• PROBLEM REQUIREMENTS: What is the number of lines in the following data that contain "reshape"? Answer with the number alone.

• DATA TO EXAMINE:
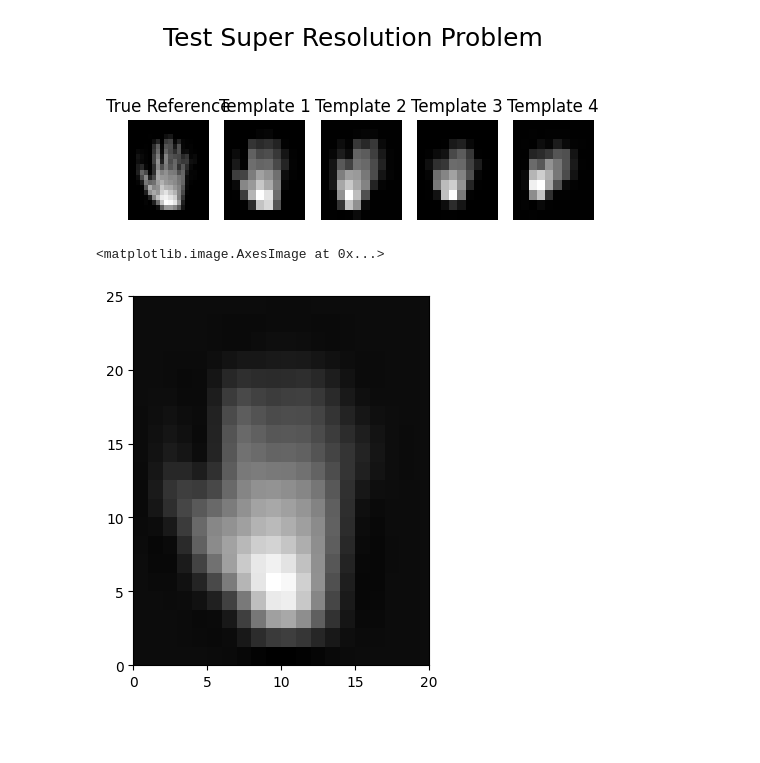
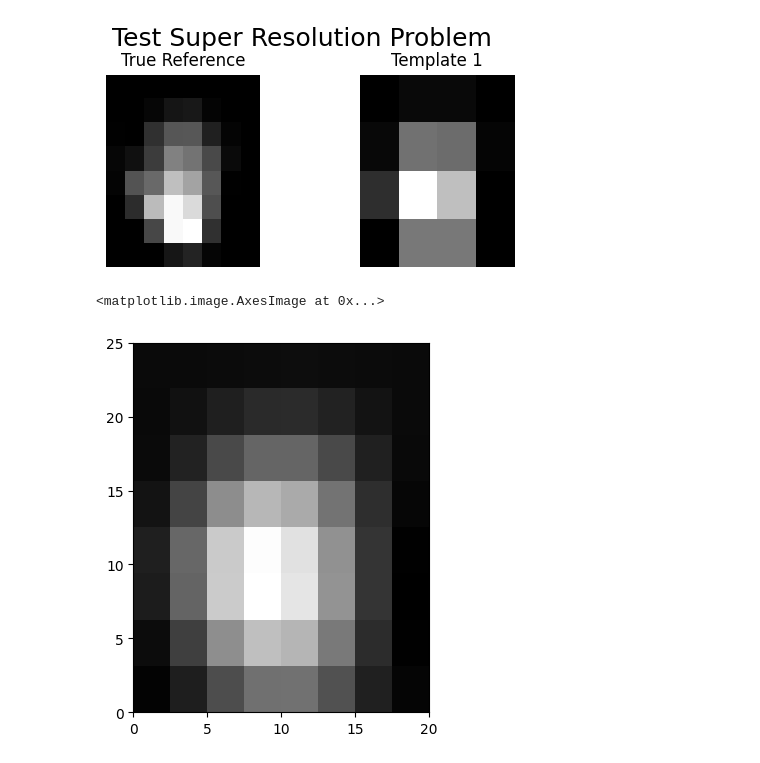
Before and after one commit to wdwatson2/ImgRegPytorchProject, a Jupyter notebook: scripts/test_InexactCG.ipynb, the cells around one changed output. Saved outputs shown, nothing was run; the diff lists cells and outputs as text; code cells hidden in the pictures; blank space fills up the shorter version.

```diff
--- a/scripts/test_InexactCG.ipynb
+++ b/scripts/test_InexactCG.ipynb
@@ -50,10 +50,10 @@ def show_reference_and_templates(R, T):
     plt.tight_layout()  # Adjust subplots to fit into the figure area nicely
     plt.show()
 # %%
-m = 20
+m = 8
 factor = 2
 theta = 0
-n_images = 4
+n_images = 1
 
 domain_R = Domain(torch.tensor((0, 20, 0, 25)), torch.tensor((m, m)))
 domain_R.m.detach()
@@ -70,34 +70,34 @@ def randomAffines(reference, n):
     affines = [getRandomAffine(rotation_range=(0,45),seed=_+2) for _ in range(n-1)]
     templates = [down_sample(reference(xc).reshape(m, m), factor)]
     for aff in affines:
         affine = Affine2d()
         affine.A = torch.nn.Parameter(aff[0].to(torch.float64))
         affine.b = torch.nn.Parameter(aff[1].to(torch.float64))
         templates.append(down_sample(reference(affine(xc)).reshape(m, m), factor))
     return torch.stack(templates)
 
 T = randomAffines(Rimg, len(times))
 
 #show_reference_and_templates(R, T)
 
 fig, ax = plt.subplots(1, n_images + 1, figsize = (6,2.5))
 
 [a.axis('off') for a in ax]
 
 plt.sca(ax[0])
 view_image_2d(R, domain_R)
 plt.title("True Reference")
 
 for i in range(n_images):
     plt.sca(ax[i+1])
     view_image_2d(T[i].detach(), domain_T)
     plt.title("Template {}".format(i+1))
 
 plt.suptitle("Test Super Resolution Problem", fontsize=18, y=1.07)
 
 plt.show()
 # %% [output]
-[figure, old version]
+[figure, new version]
 # %%
 def L_forward(f):
     reference = f.reshape(*domain_R.m)
@@ -123,7 +123,7 @@ b = torch.hstack([d * torch.sqrt(torch.prod(domain_T.h)), torch.zeros_like(L @ f
 view_image_2d(f0_interp, domain_R)
 # %% [output]
 <matplotlib.image.AxesImage at 0x...>
-[figure, old version]
+[figure, new version]
 # %%
 xc_2d = domain_R.getCellCenteredGrid()
 xc = xc_2d.reshape(torch.prod(domain_R.m).item(),2).detach()
```
Also changed, not shown: parts of 6 cells of this notebook, 9 other files.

• ANSWER TO THE EXERCISE: 4